(Records from a collection)
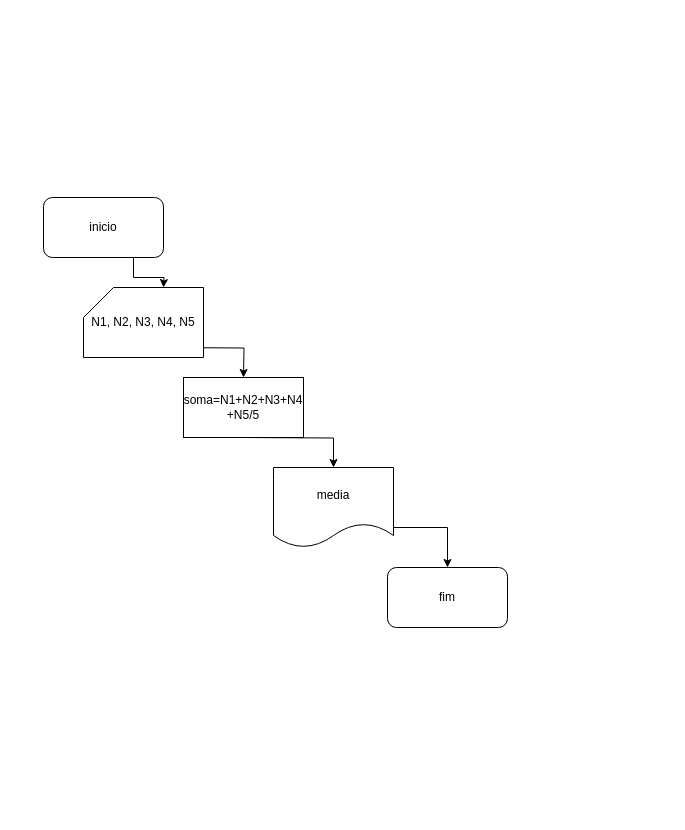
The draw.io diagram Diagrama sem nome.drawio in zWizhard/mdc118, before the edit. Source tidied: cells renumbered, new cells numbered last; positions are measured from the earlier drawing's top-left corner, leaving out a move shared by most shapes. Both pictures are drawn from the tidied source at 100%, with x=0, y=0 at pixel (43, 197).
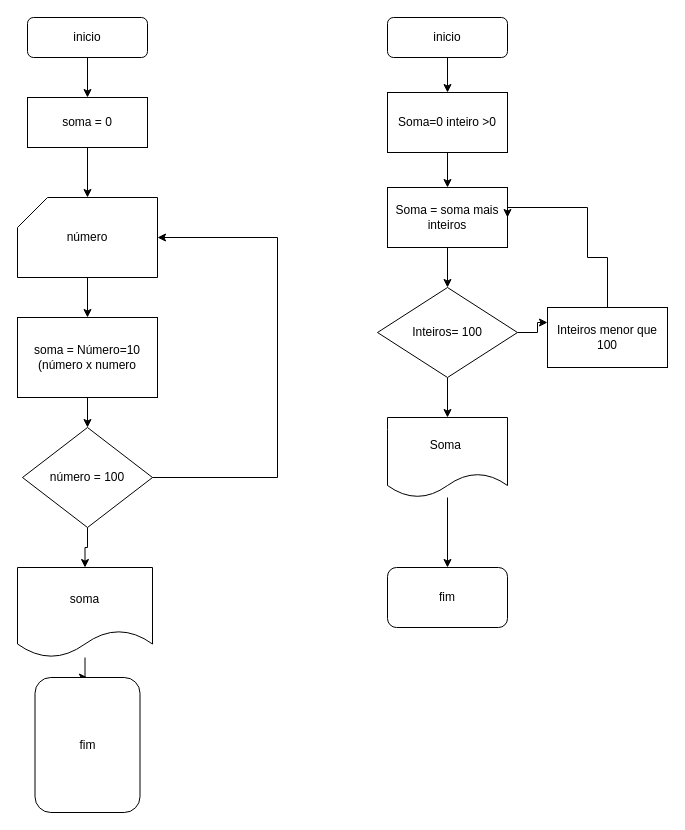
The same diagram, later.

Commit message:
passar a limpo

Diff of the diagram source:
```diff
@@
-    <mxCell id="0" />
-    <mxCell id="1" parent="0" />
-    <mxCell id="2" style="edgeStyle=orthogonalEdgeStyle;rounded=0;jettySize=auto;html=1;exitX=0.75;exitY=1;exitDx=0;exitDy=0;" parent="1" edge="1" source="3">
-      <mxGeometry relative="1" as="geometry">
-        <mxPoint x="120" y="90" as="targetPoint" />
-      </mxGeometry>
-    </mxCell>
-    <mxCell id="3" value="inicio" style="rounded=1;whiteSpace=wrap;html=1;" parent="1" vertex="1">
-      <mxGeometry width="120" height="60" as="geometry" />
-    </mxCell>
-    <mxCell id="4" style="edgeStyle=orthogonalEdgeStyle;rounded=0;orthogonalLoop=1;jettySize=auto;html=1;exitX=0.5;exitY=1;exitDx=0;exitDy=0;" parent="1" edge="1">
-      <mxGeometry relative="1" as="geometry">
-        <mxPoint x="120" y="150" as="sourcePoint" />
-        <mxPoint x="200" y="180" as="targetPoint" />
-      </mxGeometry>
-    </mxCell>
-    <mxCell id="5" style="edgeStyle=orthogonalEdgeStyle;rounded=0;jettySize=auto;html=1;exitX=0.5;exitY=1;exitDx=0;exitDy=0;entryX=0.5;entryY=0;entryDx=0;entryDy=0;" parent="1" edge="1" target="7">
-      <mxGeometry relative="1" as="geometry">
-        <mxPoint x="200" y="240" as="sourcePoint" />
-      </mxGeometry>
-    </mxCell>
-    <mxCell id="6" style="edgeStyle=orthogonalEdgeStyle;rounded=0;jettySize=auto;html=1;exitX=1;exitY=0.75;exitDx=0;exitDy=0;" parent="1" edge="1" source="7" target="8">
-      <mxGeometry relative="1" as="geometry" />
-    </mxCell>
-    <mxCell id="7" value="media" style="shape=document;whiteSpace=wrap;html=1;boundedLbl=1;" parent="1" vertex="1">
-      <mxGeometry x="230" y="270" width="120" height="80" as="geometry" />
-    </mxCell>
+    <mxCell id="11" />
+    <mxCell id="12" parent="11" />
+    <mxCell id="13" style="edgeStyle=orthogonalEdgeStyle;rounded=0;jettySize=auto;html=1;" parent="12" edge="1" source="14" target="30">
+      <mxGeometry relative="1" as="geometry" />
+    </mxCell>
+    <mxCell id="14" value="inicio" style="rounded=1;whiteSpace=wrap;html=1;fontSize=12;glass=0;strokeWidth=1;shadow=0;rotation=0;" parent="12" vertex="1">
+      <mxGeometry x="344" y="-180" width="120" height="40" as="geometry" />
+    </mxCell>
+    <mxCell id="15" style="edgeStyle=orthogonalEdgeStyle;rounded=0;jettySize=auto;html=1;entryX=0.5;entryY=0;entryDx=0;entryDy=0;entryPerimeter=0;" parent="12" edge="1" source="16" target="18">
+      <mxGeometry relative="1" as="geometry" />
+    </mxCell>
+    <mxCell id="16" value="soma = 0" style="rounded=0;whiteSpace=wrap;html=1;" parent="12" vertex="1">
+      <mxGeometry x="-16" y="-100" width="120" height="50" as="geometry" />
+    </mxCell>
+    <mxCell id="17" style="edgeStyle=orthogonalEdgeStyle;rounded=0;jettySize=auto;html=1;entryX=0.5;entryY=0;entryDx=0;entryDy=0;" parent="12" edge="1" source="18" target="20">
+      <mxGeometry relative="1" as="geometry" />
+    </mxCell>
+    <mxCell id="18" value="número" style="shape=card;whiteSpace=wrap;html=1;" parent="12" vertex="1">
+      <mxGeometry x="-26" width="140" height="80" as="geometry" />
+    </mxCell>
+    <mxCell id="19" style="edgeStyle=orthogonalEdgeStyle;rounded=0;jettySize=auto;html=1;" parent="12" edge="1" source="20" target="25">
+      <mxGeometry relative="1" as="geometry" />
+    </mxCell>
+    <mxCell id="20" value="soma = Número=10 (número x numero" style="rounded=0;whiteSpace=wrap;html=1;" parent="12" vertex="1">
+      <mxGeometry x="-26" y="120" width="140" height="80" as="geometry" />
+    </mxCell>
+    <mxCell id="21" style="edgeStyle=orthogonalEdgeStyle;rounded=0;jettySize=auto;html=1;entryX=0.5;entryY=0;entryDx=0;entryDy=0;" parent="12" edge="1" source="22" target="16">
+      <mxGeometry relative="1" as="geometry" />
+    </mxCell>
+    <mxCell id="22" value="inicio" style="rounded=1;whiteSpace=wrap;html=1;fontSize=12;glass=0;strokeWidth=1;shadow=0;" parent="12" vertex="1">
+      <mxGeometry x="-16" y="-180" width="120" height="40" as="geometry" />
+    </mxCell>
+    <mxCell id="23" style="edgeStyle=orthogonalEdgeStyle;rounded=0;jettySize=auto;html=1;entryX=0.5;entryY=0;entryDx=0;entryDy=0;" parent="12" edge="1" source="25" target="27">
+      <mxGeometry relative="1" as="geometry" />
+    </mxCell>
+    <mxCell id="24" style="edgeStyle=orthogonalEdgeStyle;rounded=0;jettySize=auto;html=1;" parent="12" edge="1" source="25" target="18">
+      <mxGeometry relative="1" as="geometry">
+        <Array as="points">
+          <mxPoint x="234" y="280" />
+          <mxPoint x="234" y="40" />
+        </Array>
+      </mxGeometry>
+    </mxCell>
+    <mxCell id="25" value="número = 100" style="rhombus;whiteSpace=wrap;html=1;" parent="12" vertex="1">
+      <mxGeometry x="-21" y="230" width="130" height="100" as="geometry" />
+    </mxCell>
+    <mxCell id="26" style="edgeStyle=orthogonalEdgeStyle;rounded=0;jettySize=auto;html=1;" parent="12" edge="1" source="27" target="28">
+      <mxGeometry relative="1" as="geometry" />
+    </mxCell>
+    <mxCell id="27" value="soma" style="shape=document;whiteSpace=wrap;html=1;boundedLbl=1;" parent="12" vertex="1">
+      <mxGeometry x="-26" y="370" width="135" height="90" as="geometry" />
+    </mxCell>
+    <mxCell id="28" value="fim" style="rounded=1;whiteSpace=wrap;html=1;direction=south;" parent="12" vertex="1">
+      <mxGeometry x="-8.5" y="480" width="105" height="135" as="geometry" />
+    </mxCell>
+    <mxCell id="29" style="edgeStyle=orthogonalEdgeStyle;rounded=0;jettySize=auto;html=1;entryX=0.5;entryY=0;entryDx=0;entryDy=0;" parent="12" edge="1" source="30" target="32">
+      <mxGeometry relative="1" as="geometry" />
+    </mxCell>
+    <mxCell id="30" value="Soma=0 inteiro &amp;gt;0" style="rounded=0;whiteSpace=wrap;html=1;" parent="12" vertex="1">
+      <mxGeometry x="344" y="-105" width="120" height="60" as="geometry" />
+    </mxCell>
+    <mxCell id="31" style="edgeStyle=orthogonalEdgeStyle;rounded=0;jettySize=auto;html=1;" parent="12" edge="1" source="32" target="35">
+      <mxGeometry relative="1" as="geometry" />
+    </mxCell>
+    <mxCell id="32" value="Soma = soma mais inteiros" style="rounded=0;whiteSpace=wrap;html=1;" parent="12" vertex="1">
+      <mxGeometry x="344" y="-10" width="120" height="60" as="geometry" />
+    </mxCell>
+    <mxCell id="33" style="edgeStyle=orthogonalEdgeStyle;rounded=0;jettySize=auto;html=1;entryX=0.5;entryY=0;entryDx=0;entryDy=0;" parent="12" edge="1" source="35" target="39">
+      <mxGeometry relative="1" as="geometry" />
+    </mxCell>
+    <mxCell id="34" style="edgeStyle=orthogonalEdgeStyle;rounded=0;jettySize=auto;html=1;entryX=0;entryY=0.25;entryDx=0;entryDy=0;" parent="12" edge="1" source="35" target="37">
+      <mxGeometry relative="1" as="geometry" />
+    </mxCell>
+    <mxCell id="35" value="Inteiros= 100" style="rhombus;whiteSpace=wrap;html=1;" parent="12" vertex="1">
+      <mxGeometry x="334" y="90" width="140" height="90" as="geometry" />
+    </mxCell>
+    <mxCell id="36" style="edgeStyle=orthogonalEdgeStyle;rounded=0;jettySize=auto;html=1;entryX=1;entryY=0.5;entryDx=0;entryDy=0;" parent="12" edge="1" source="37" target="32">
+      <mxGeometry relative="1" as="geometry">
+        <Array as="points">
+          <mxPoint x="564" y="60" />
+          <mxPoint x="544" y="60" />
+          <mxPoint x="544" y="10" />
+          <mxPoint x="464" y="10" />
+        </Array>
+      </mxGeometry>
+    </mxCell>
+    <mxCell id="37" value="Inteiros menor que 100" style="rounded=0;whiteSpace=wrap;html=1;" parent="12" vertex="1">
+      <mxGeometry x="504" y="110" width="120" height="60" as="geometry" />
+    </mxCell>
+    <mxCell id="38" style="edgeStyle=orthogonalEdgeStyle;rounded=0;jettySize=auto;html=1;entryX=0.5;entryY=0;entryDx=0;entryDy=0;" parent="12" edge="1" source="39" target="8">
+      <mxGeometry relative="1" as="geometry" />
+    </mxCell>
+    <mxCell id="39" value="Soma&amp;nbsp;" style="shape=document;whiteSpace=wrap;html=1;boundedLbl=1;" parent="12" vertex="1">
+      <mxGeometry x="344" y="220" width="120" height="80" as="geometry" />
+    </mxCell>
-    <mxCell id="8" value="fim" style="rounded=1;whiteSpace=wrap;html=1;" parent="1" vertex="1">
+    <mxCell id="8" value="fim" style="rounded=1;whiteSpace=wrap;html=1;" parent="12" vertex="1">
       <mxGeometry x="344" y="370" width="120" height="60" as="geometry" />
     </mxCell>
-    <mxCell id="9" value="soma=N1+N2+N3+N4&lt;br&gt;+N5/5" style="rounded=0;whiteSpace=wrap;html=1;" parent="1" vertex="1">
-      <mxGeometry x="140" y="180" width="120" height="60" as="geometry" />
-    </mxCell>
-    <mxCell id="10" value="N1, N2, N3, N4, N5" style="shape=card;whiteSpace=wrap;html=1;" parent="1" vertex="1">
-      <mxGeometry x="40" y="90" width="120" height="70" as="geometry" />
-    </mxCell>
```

### Assigned task
Return, from the data above, each line in which the string "targetPoint" appears.

### Answer to this exercise
-        <mxPoint x="120" y="90" as="targetPoint" />
-        <mxPoint x="200" y="180" as="targetPoint" />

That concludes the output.